Assigned task: The records that follow are to be repeated exactly, in full.

--- Records Enclosed Below ---

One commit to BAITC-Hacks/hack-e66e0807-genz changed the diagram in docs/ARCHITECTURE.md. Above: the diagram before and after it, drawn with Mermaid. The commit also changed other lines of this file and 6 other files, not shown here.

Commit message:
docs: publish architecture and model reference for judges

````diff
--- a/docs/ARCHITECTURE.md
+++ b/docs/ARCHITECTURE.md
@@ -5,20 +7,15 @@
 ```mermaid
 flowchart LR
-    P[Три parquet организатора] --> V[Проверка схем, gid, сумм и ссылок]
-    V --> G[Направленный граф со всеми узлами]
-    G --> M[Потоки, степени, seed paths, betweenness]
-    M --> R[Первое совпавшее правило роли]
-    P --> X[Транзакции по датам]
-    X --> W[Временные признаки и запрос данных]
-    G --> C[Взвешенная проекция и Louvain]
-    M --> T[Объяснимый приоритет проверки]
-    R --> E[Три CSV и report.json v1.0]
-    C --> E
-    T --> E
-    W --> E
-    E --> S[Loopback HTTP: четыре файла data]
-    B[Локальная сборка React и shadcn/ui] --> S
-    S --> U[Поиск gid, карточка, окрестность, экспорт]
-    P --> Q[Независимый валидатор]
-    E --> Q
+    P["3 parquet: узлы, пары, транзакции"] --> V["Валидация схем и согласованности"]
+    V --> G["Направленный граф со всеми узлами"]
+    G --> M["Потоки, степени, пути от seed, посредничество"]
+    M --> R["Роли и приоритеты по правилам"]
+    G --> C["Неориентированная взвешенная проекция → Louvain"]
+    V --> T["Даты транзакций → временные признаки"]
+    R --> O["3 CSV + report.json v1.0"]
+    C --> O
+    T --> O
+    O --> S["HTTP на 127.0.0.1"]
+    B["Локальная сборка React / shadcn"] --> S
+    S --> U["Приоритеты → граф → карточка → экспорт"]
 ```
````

--- End of Enclosed Records ---

Answer space:
One commit to BAITC-Hacks/hack-e66e0807-genz changed the diagram in docs/ARCHITECTURE.md. Above: the diagram before and after it, drawn with Mermaid. The commit also changed other lines of this file and 6 other files, not shown here.

Commit message:
docs: publish architecture and model reference for judges

````diff
--- a/docs/ARCHITECTURE.md
+++ b/docs/ARCHITECTURE.md
@@ -5,20 +7,15 @@
 ```mermaid
 flowchart LR
-    P[Три parquet организатора] --> V[Проверка схем, gid, сумм и ссылок]
-    V --> G[Направленный граф со всеми узлами]
-    G --> M[Потоки, степени, seed paths, betweenness]
-    M --> R[Первое совпавшее правило роли]
-    P --> X[Транзакции по датам]
-    X --> W[Временные признаки и запрос данных]
-    G --> C[Взвешенная проекция и Louvain]
-    M --> T[Объяснимый приоритет проверки]
-    R --> E[Три CSV и report.json v1.0]
-    C --> E
-    T --> E
-    W --> E
-    E --> S[Loopback HTTP: четыре файла data]
-    B[Локальная сборка React и shadcn/ui] --> S
-    S --> U[Поиск gid, карточка, окрестность, экспорт]
-    P --> Q[Независимый валидатор]
-    E --> Q
+    P["3 parquet: узлы, пары, транзакции"] --> V["Валидация схем и согласованности"]
+    V --> G["Направленный граф со всеми узлами"]
+    G --> M["Потоки, степени, пути от seed, посредничество"]
+    M --> R["Роли и приоритеты по правилам"]
+    G --> C["Неориентированная взвешенная проекция → Louvain"]
+    V --> T["Даты транзакций → временные признаки"]
+    R --> O["3 CSV + report.json v1.0"]
+    C --> O
+    T --> O
+    O --> S["HTTP на 127.0.0.1"]
+    B["Локальная сборка React / shadcn"] --> S
+    S --> U["Приоритеты → граф → карточка → экспорт"]
 ```
````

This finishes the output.